**SUPPLIED RECORDS**
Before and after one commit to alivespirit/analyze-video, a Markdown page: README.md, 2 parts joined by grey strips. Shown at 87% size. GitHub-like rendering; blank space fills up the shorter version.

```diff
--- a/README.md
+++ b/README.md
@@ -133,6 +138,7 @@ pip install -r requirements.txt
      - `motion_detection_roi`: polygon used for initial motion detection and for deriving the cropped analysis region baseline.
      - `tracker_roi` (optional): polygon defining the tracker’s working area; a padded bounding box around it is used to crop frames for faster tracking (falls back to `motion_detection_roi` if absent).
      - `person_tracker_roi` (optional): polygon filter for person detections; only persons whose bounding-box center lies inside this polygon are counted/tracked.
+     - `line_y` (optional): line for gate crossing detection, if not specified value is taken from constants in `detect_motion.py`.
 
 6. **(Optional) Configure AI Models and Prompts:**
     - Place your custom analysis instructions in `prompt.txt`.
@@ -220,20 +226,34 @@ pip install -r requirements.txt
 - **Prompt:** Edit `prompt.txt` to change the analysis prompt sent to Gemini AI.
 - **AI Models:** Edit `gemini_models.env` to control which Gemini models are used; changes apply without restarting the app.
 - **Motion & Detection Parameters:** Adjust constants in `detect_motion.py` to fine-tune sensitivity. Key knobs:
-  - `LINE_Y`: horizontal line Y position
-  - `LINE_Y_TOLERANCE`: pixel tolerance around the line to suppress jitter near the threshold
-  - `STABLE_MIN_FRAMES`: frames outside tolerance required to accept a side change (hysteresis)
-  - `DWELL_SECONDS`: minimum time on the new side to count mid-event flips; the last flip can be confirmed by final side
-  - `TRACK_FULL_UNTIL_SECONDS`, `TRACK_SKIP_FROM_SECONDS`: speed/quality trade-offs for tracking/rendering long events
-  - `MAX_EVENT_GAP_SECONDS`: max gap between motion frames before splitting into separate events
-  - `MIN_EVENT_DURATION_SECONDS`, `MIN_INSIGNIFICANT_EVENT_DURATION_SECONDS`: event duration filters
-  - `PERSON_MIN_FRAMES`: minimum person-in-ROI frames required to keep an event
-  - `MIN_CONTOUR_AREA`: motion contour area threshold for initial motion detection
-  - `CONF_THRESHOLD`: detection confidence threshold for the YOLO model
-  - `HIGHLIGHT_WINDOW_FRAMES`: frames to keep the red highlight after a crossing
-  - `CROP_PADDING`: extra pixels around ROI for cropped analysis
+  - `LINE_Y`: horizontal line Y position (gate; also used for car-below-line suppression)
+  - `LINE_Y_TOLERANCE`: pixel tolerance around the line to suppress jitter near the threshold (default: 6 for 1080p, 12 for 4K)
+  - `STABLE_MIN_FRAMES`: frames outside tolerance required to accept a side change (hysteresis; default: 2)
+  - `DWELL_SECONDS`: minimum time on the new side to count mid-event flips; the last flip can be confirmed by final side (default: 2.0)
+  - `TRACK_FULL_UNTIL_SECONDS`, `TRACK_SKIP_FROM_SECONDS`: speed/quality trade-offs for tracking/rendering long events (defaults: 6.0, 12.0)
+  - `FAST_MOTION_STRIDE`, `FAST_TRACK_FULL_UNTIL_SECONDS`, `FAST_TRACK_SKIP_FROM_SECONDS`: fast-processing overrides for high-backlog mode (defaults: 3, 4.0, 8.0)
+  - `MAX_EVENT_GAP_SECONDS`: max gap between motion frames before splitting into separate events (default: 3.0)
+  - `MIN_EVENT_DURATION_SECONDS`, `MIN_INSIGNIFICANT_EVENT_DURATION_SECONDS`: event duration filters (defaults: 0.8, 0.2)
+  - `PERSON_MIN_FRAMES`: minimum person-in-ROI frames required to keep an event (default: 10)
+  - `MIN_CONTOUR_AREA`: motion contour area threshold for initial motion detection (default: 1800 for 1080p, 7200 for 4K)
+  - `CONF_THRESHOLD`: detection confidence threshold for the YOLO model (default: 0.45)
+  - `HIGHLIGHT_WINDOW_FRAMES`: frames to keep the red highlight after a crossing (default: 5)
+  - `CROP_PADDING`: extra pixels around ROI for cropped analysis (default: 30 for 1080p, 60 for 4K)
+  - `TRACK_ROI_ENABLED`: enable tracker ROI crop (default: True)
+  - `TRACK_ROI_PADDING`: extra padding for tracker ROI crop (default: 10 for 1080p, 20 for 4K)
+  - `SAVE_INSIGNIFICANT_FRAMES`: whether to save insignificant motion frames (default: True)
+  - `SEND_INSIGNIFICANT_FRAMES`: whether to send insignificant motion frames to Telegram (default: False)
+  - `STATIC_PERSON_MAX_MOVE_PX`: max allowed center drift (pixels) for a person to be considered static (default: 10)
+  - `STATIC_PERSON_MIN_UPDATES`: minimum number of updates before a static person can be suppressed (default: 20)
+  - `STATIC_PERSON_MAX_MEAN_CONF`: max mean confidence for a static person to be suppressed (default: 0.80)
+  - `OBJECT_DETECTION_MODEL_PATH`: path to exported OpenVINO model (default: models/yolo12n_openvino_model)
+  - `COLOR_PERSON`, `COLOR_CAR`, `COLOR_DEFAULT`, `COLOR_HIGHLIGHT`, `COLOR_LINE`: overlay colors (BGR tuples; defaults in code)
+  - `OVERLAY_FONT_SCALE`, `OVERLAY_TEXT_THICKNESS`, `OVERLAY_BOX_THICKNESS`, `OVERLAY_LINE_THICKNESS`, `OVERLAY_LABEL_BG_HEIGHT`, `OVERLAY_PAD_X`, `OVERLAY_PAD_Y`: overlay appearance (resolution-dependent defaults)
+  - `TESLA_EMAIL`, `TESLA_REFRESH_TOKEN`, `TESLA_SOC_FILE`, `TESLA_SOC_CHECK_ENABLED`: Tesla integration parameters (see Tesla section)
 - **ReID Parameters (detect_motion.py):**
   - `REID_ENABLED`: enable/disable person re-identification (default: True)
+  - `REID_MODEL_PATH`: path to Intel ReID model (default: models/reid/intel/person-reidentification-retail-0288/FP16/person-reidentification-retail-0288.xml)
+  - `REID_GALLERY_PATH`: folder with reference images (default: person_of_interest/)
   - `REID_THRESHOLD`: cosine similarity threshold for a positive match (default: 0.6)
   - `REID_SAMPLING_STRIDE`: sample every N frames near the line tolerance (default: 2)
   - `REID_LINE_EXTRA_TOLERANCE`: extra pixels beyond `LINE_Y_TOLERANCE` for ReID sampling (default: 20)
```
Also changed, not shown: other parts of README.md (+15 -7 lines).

**YOUR ASSIGNMENT**
Give back the full listing exactly as it stands above.

**ANSWER BELOW**
Before and after one commit to alivespirit/analyze-video, a Markdown page: README.md, 2 parts joined by grey strips. Shown at 87% size. GitHub-like rendering; blank space fills up the shorter version.

```diff
--- a/README.md
+++ b/README.md
@@ -133,6 +138,7 @@ pip install -r requirements.txt
      - `motion_detection_roi`: polygon used for initial motion detection and for deriving the cropped analysis region baseline.
      - `tracker_roi` (optional): polygon defining the tracker’s working area; a padded bounding box around it is used to crop frames for faster tracking (falls back to `motion_detection_roi` if absent).
      - `person_tracker_roi` (optional): polygon filter for person detections; only persons whose bounding-box center lies inside this polygon are counted/tracked.
+     - `line_y` (optional): line for gate crossing detection, if not specified value is taken from constants in `detect_motion.py`.
 
 6. **(Optional) Configure AI Models and Prompts:**
     - Place your custom analysis instructions in `prompt.txt`.
@@ -220,20 +226,34 @@ pip install -r requirements.txt
 - **Prompt:** Edit `prompt.txt` to change the analysis prompt sent to Gemini AI.
 - **AI Models:** Edit `gemini_models.env` to control which Gemini models are used; changes apply without restarting the app.
 - **Motion & Detection Parameters:** Adjust constants in `detect_motion.py` to fine-tune sensitivity. Key knobs:
-  - `LINE_Y`: horizontal line Y position
-  - `LINE_Y_TOLERANCE`: pixel tolerance around the line to suppress jitter near the threshold
-  - `STABLE_MIN_FRAMES`: frames outside tolerance required to accept a side change (hysteresis)
-  - `DWELL_SECONDS`: minimum time on the new side to count mid-event flips; the last flip can be confirmed by final side
-  - `TRACK_FULL_UNTIL_SECONDS`, `TRACK_SKIP_FROM_SECONDS`: speed/quality trade-offs for tracking/rendering long events
-  - `MAX_EVENT_GAP_SECONDS`: max gap between motion frames before splitting into separate events
-  - `MIN_EVENT_DURATION_SECONDS`, `MIN_INSIGNIFICANT_EVENT_DURATION_SECONDS`: event duration filters
-  - `PERSON_MIN_FRAMES`: minimum person-in-ROI frames required to keep an event
-  - `MIN_CONTOUR_AREA`: motion contour area threshold for initial motion detection
-  - `CONF_THRESHOLD`: detection confidence threshold for the YOLO model
-  - `HIGHLIGHT_WINDOW_FRAMES`: frames to keep the red highlight after a crossing
-  - `CROP_PADDING`: extra pixels around ROI for cropped analysis
+  - `LINE_Y`: horizontal line Y position (gate; also used for car-below-line suppression)
+  - `LINE_Y_TOLERANCE`: pixel tolerance around the line to suppress jitter near the threshold (default: 6 for 1080p, 12 for 4K)
+  - `STABLE_MIN_FRAMES`: frames outside tolerance required to accept a side change (hysteresis; default: 2)
+  - `DWELL_SECONDS`: minimum time on the new side to count mid-event flips; the last flip can be confirmed by final side (default: 2.0)
+  - `TRACK_FULL_UNTIL_SECONDS`, `TRACK_SKIP_FROM_SECONDS`: speed/quality trade-offs for tracking/rendering long events (defaults: 6.0, 12.0)
+  - `FAST_MOTION_STRIDE`, `FAST_TRACK_FULL_UNTIL_SECONDS`, `FAST_TRACK_SKIP_FROM_SECONDS`: fast-processing overrides for high-backlog mode (defaults: 3, 4.0, 8.0)
+  - `MAX_EVENT_GAP_SECONDS`: max gap between motion frames before splitting into separate events (default: 3.0)
+  - `MIN_EVENT_DURATION_SECONDS`, `MIN_INSIGNIFICANT_EVENT_DURATION_SECONDS`: event duration filters (defaults: 0.8, 0.2)
+  - `PERSON_MIN_FRAMES`: minimum person-in-ROI frames required to keep an event (default: 10)
+  - `MIN_CONTOUR_AREA`: motion contour area threshold for initial motion detection (default: 1800 for 1080p, 7200 for 4K)
+  - `CONF_THRESHOLD`: detection confidence threshold for the YOLO model (default: 0.45)
+  - `HIGHLIGHT_WINDOW_FRAMES`: frames to keep the red highlight after a crossing (default: 5)
+  - `CROP_PADDING`: extra pixels around ROI for cropped analysis (default: 30 for 1080p, 60 for 4K)
+  - `TRACK_ROI_ENABLED`: enable tracker ROI crop (default: True)
+  - `TRACK_ROI_PADDING`: extra padding for tracker ROI crop (default: 10 for 1080p, 20 for 4K)
+  - `SAVE_INSIGNIFICANT_FRAMES`: whether to save insignificant motion frames (default: True)
+  - `SEND_INSIGNIFICANT_FRAMES`: whether to send insignificant motion frames to Telegram (default: False)
+  - `STATIC_PERSON_MAX_MOVE_PX`: max allowed center drift (pixels) for a person to be considered static (default: 10)
+  - `STATIC_PERSON_MIN_UPDATES`: minimum number of updates before a static person can be suppressed (default: 20)
+  - `STATIC_PERSON_MAX_MEAN_CONF`: max mean confidence for a static person to be suppressed (default: 0.80)
+  - `OBJECT_DETECTION_MODEL_PATH`: path to exported OpenVINO model (default: models/yolo12n_openvino_model)
+  - `COLOR_PERSON`, `COLOR_CAR`, `COLOR_DEFAULT`, `COLOR_HIGHLIGHT`, `COLOR_LINE`: overlay colors (BGR tuples; defaults in code)
+  - `OVERLAY_FONT_SCALE`, `OVERLAY_TEXT_THICKNESS`, `OVERLAY_BOX_THICKNESS`, `OVERLAY_LINE_THICKNESS`, `OVERLAY_LABEL_BG_HEIGHT`, `OVERLAY_PAD_X`, `OVERLAY_PAD_Y`: overlay appearance (resolution-dependent defaults)
+  - `TESLA_EMAIL`, `TESLA_REFRESH_TOKEN`, `TESLA_SOC_FILE`, `TESLA_SOC_CHECK_ENABLED`: Tesla integration parameters (see Tesla section)
 - **ReID Parameters (detect_motion.py):**
   - `REID_ENABLED`: enable/disable person re-identification (default: True)
+  - `REID_MODEL_PATH`: path to Intel ReID model (default: models/reid/intel/person-reidentification-retail-0288/FP16/person-reidentification-retail-0288.xml)
+  - `REID_GALLERY_PATH`: folder with reference images (default: person_of_interest/)
   - `REID_THRESHOLD`: cosine similarity threshold for a positive match (default: 0.6)
   - `REID_SAMPLING_STRIDE`: sample every N frames near the line tolerance (default: 2)
   - `REID_LINE_EXTRA_TOLERANCE`: extra pixels beyond `LINE_Y_TOLERANCE` for ReID sampling (default: 20)
```
Also changed, not shown: other parts of README.md (+15 -7 lines).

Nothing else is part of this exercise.